• Source material:
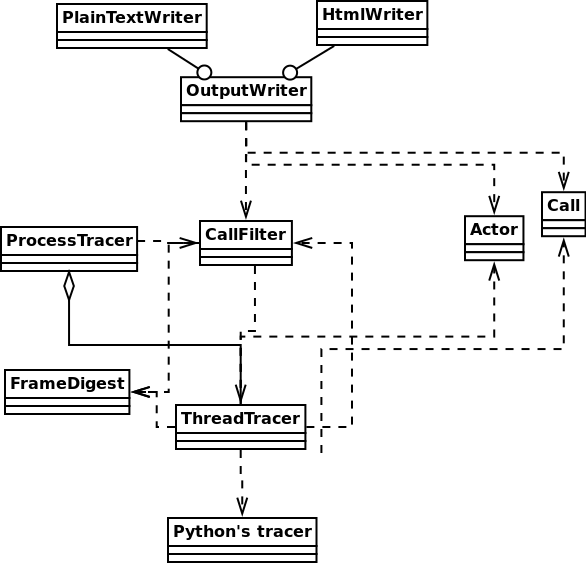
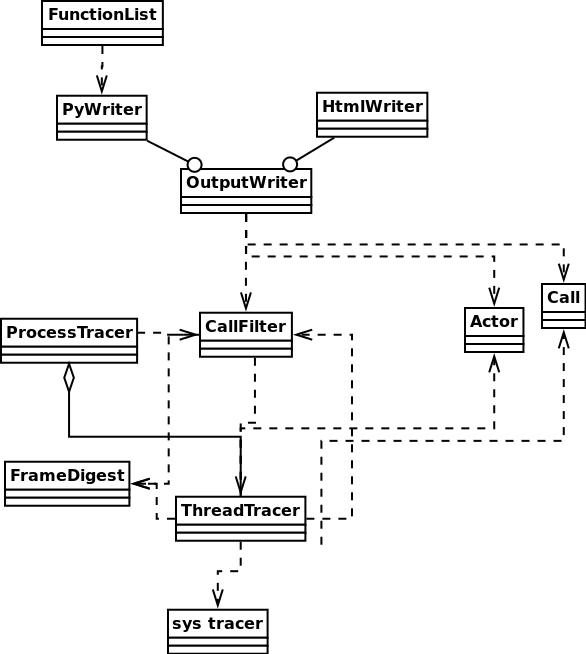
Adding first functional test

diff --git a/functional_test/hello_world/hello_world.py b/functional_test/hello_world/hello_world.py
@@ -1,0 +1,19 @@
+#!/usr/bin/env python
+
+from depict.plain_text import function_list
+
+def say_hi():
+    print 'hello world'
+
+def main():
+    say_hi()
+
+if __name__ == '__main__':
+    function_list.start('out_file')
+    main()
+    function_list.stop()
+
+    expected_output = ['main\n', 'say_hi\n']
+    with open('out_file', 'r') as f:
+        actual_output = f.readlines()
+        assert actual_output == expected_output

• What is being asked:
Skip the images and set down the rest of the data unchanged.

• Your solution:
Adding first functional test

diff --git a/functional_test/hello_world/hello_world.py b/functional_test/hello_world/hello_world.py
@@ -1,0 +1,19 @@
+#!/usr/bin/env python
+
+from depict.plain_text import function_list
+
+def say_hi():
+    print 'hello world'
+
+def main():
+    say_hi()
+
+if __name__ == '__main__':
+    function_list.start('out_file')
+    main()
+    function_list.stop()
+
+    expected_output = ['main\n', 'say_hi\n']
+    with open('out_file', 'r') as f:
+        actual_output = f.readlines()
+        assert actual_output == expected_output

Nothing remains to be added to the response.